• _The data_
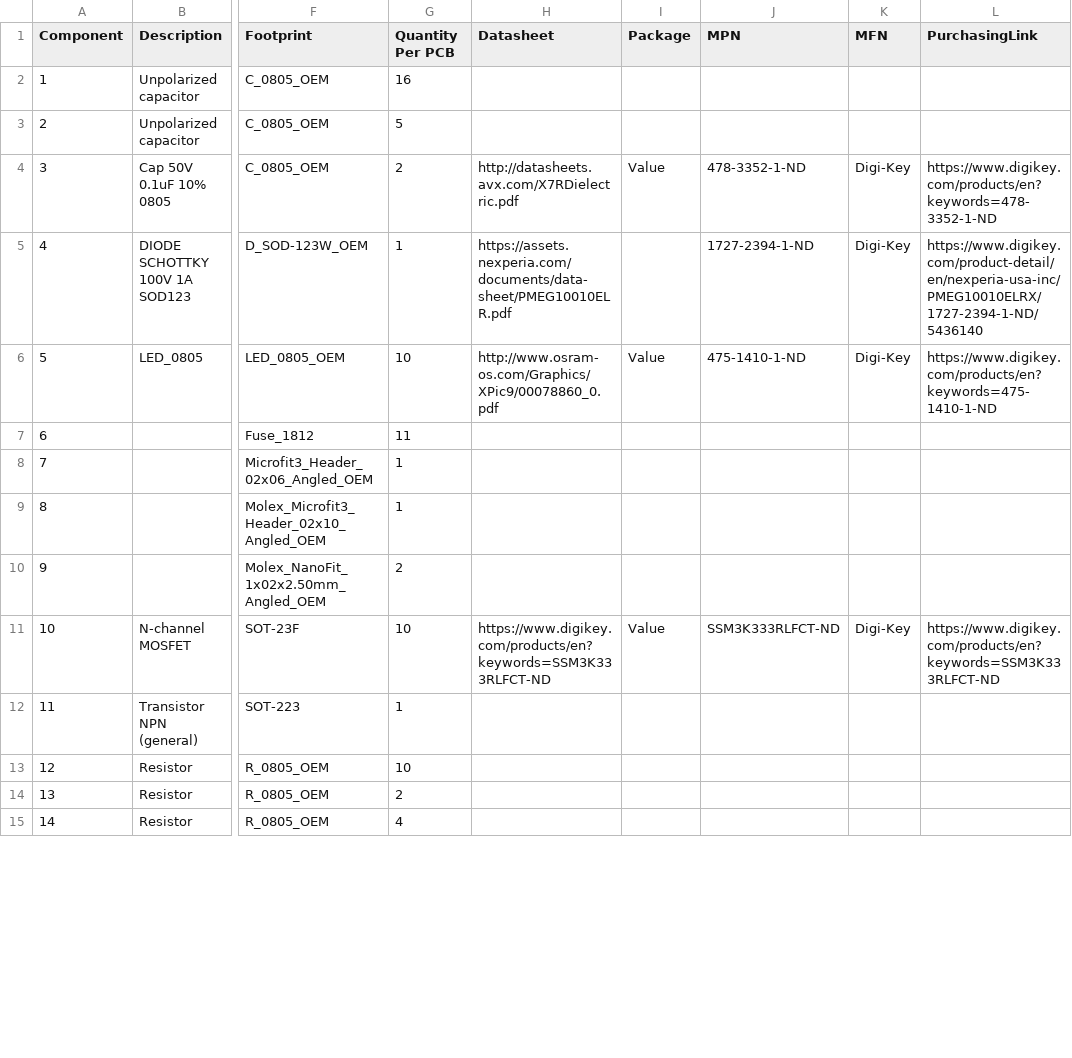
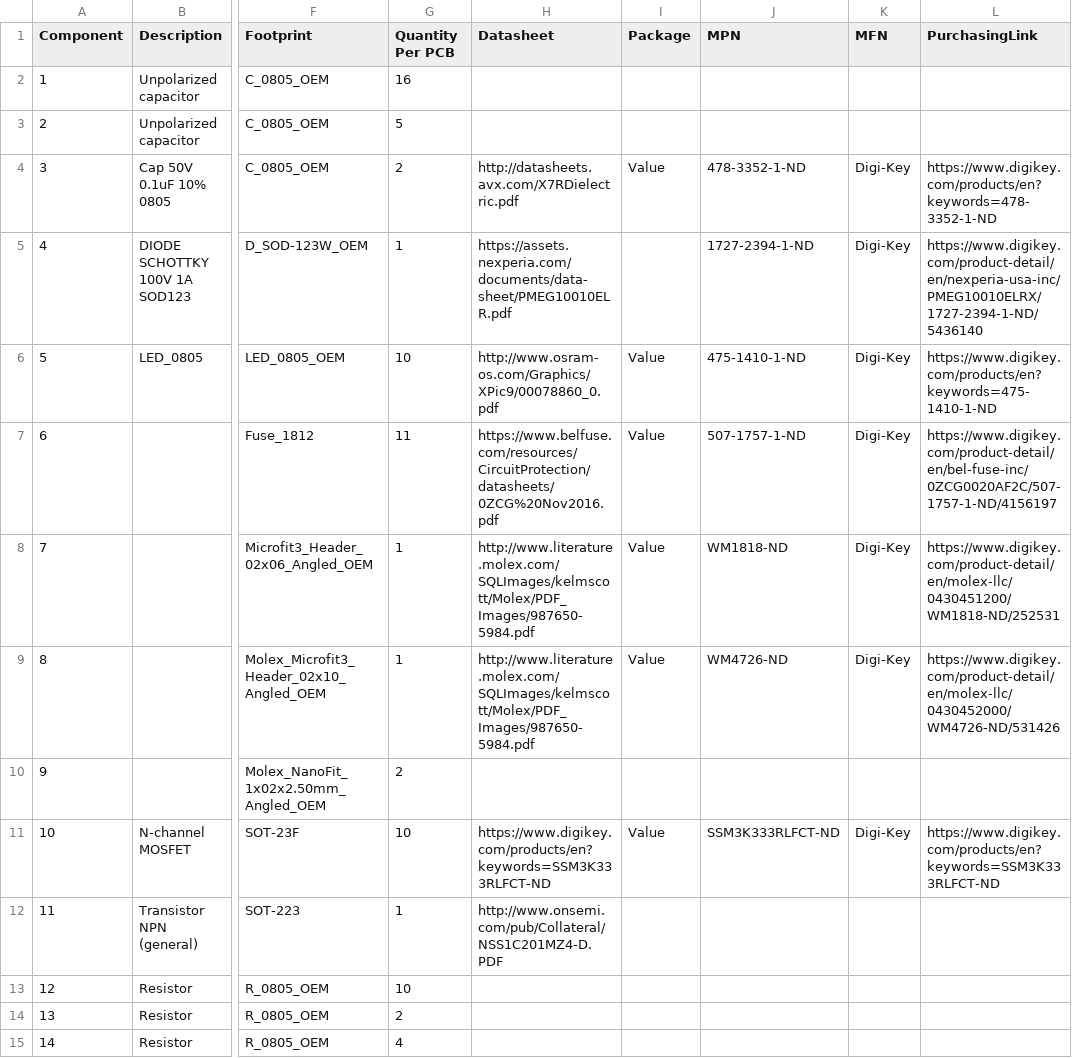
Before and after one commit to olin-electric-motorsports/MK_III-Boards, a CSV file: boards/BMS_Slave/BMS_Slave_bom_.csv, drawn as a sheet; only a part is shown, gaps mark what is left out; the diff covers the shown part only; the diff names each change by its address in the sheet, - before the commit and + after, or states it on an @@ line.

Commit message:
BMS Slave: updated BOM

```diff
--- a/boards/BMS_Slave/BMS_Slave_bom_.csv
+++ b/boards/BMS_Slave/BMS_Slave_bom_.csv
-H7 (Datasheet): (empty)
+H7 (Datasheet): https://www.belfuse.com/resources/CircuitProtection/datasheets/0ZCG%20Nov2016.pdf
-I7:I9 (Package): (empty)
+I7:I9 (Package): Value
-J7 (MPN): (empty)
+J7 (MPN): 507-1757-1-ND
-K7:K9 (MFN): (empty)
+K7:K9 (MFN): Digi-Key
-L7 (PurchasingLink): (empty)
+L7 (PurchasingLink): https://www.digikey.com/product-detail/en/bel-fuse-inc/0ZCG0020AF2C/507-1757-1-ND/4156197
-H8:H9 (Datasheet): (empty)
+H8:H9 (Datasheet): http://www.literature.molex.com/SQLImages/kelmscott/Molex/PDF_Images/987650-5984.pdf
-J8 (MPN): (empty)
+J8 (MPN): WM1818-ND
-L8 (PurchasingLink): (empty)
+L8 (PurchasingLink): https://www.digikey.com/product-detail/en/molex-llc/0430451200/WM1818-ND/252531
-J9 (MPN): (empty)
+J9 (MPN): WM4726-ND
-L9 (PurchasingLink): (empty)
+L9 (PurchasingLink): https://www.digikey.com/product-detail/en/molex-llc/0430452000/WM4726-ND/531426
-H12 (Datasheet): (empty)
+H12 (Datasheet): http://www.onsemi.com/pub/Collateral/NSS1C201MZ4-D.PDF
```
Also changed, not shown: 17 edited cells elsewhere in this file.
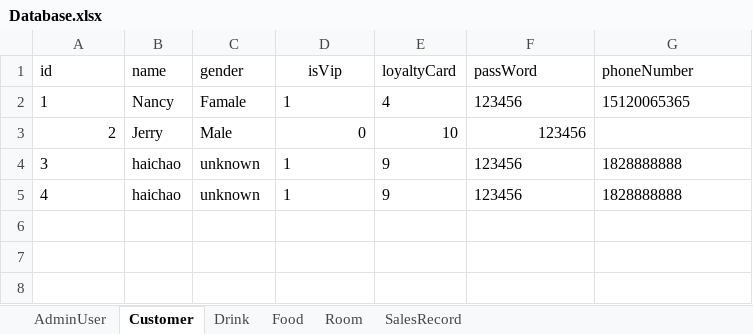
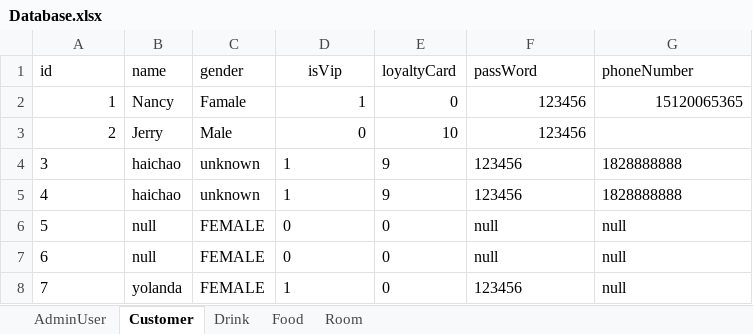
Before and after one commit to zhanghaichao520/Coffee_shop, an Excel workbook: src/main/resources/Database.xlsx, sheet Customer, drawn as a sheet; values as stored, in another font and other column widths than the file's, no borders; the diff names each change by its address in the sheet, - before the commit and + after, or states it on an @@ line.

```diff
--- a/src/main/resources/Database.xlsx (sheet Customer)
+++ b/src/main/resources/Database.xlsx (sheet Customer)
-sheet tab: SalesRecord
-A2 alignment: left
+A2 alignment: right
-D2 alignment: left
+D2 alignment: right
-E2 (loyaltyCard): 4
+E2 (loyaltyCard): 0
-F2:G2 alignment: left
+F2:G2 alignment: right
+row 6: 5 | null | FEMALE | 0 | 0 | null | null
+row 7: 6 | null | FEMALE | 0 | 0 | null | null
+row 8: 7 | yolanda | FEMALE | 1 | 0 | 123456 | null
```
Also changed, not shown: sheet Drink, sheet Food, sheet Room, 2 other files.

• _Activity_
Repeat each line of the records exactly. Do not include the pictures.

• _Task response_
Before and after one commit to olin-electric-motorsports/MK_III-Boards, a CSV file: boards/BMS_Slave/BMS_Slave_bom_.csv, drawn as a sheet; only a part is shown, gaps mark what is left out; the diff covers the shown part only; the diff names each change by its address in the sheet, - before the commit and + after, or states it on an @@ line.

Commit message:
BMS Slave: updated BOM

```diff
--- a/boards/BMS_Slave/BMS_Slave_bom_.csv
+++ b/boards/BMS_Slave/BMS_Slave_bom_.csv
-H7 (Datasheet): (empty)
+H7 (Datasheet): https://www.belfuse.com/resources/CircuitProtection/datasheets/0ZCG%20Nov2016.pdf
-I7:I9 (Package): (empty)
+I7:I9 (Package): Value
-J7 (MPN): (empty)
+J7 (MPN): 507-1757-1-ND
-K7:K9 (MFN): (empty)
+K7:K9 (MFN): Digi-Key
-L7 (PurchasingLink): (empty)
+L7 (PurchasingLink): https://www.digikey.com/product-detail/en/bel-fuse-inc/0ZCG0020AF2C/507-1757-1-ND/4156197
-H8:H9 (Datasheet): (empty)
+H8:H9 (Datasheet): http://www.literature.molex.com/SQLImages/kelmscott/Molex/PDF_Images/987650-5984.pdf
-J8 (MPN): (empty)
+J8 (MPN): WM1818-ND
-L8 (PurchasingLink): (empty)
+L8 (PurchasingLink): https://www.digikey.com/product-detail/en/molex-llc/0430451200/WM1818-ND/252531
-J9 (MPN): (empty)
+J9 (MPN): WM4726-ND
-L9 (PurchasingLink): (empty)
+L9 (PurchasingLink): https://www.digikey.com/product-detail/en/molex-llc/0430452000/WM4726-ND/531426
-H12 (Datasheet): (empty)
+H12 (Datasheet): http://www.onsemi.com/pub/Collateral/NSS1C201MZ4-D.PDF
```
Also changed, not shown: 17 edited cells elsewhere in this file.
Before and after one commit to zhanghaichao520/Coffee_shop, an Excel workbook: src/main/resources/Database.xlsx, sheet Customer, drawn as a sheet; values as stored, in another font and other column widths than the file's, no borders; the diff names each change by its address in the sheet, - before the commit and + after, or states it on an @@ line.

```diff
--- a/src/main/resources/Database.xlsx (sheet Customer)
+++ b/src/main/resources/Database.xlsx (sheet Customer)
-sheet tab: SalesRecord
-A2 alignment: left
+A2 alignment: right
-D2 alignment: left
+D2 alignment: right
-E2 (loyaltyCard): 4
+E2 (loyaltyCard): 0
-F2:G2 alignment: left
+F2:G2 alignment: right
+row 6: 5 | null | FEMALE | 0 | 0 | null | null
+row 7: 6 | null | FEMALE | 0 | 0 | null | null
+row 8: 7 | yolanda | FEMALE | 1 | 0 | 123456 | null
```
Also changed, not shown: sheet Drink, sheet Food, sheet Room, 2 other files.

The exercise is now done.